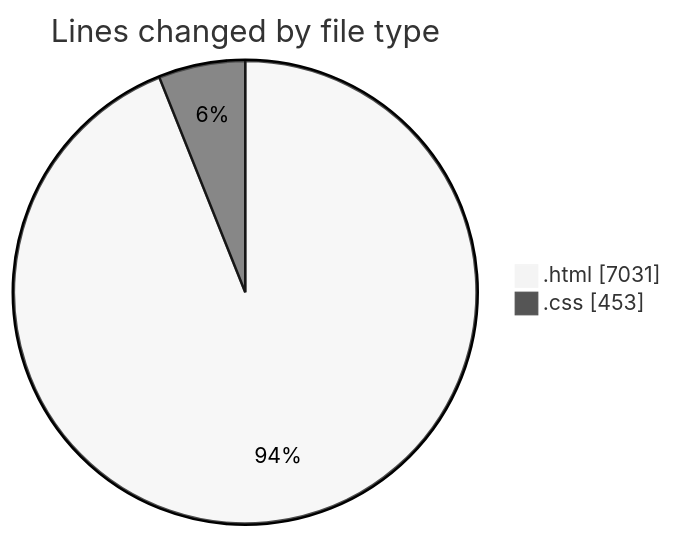
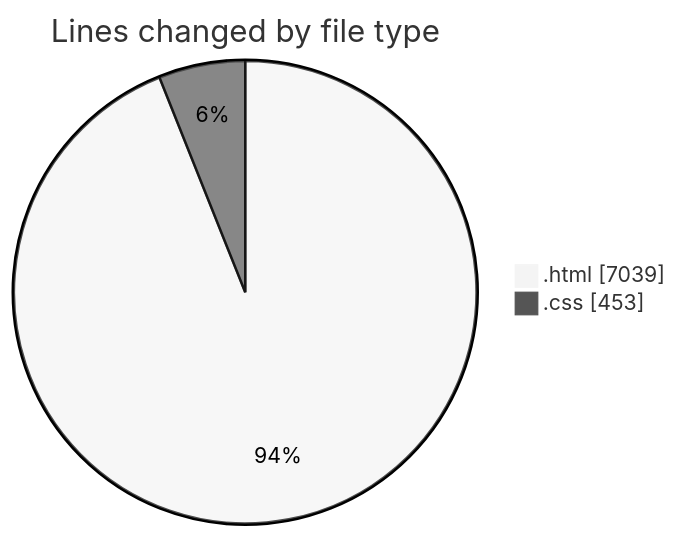
The first of 2 diagrams in 2025-08-09/nxtqube_webapp/README.md (nxtqubesakshisongat/code-tracking), drawn with Mermaid (neutral theme) before and after one commit. The commit also changed other lines of this file and 1 other file, not shown here.

````diff
--- a/2025-08-09/nxtqube_webapp/README.md
+++ b/2025-08-09/nxtqube_webapp/README.md
@@ -23,6 +23,6 @@
 ```mermaid
 pie showData
 title Lines changed by file type
-".html" : 7031
+".html" : 7039
 ".css" : 453
 ```
````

^^^^^^^^

*Assigned task*: Among the entries, how many lines include the word "file"? Give only the number.

*Solved exercise*: 2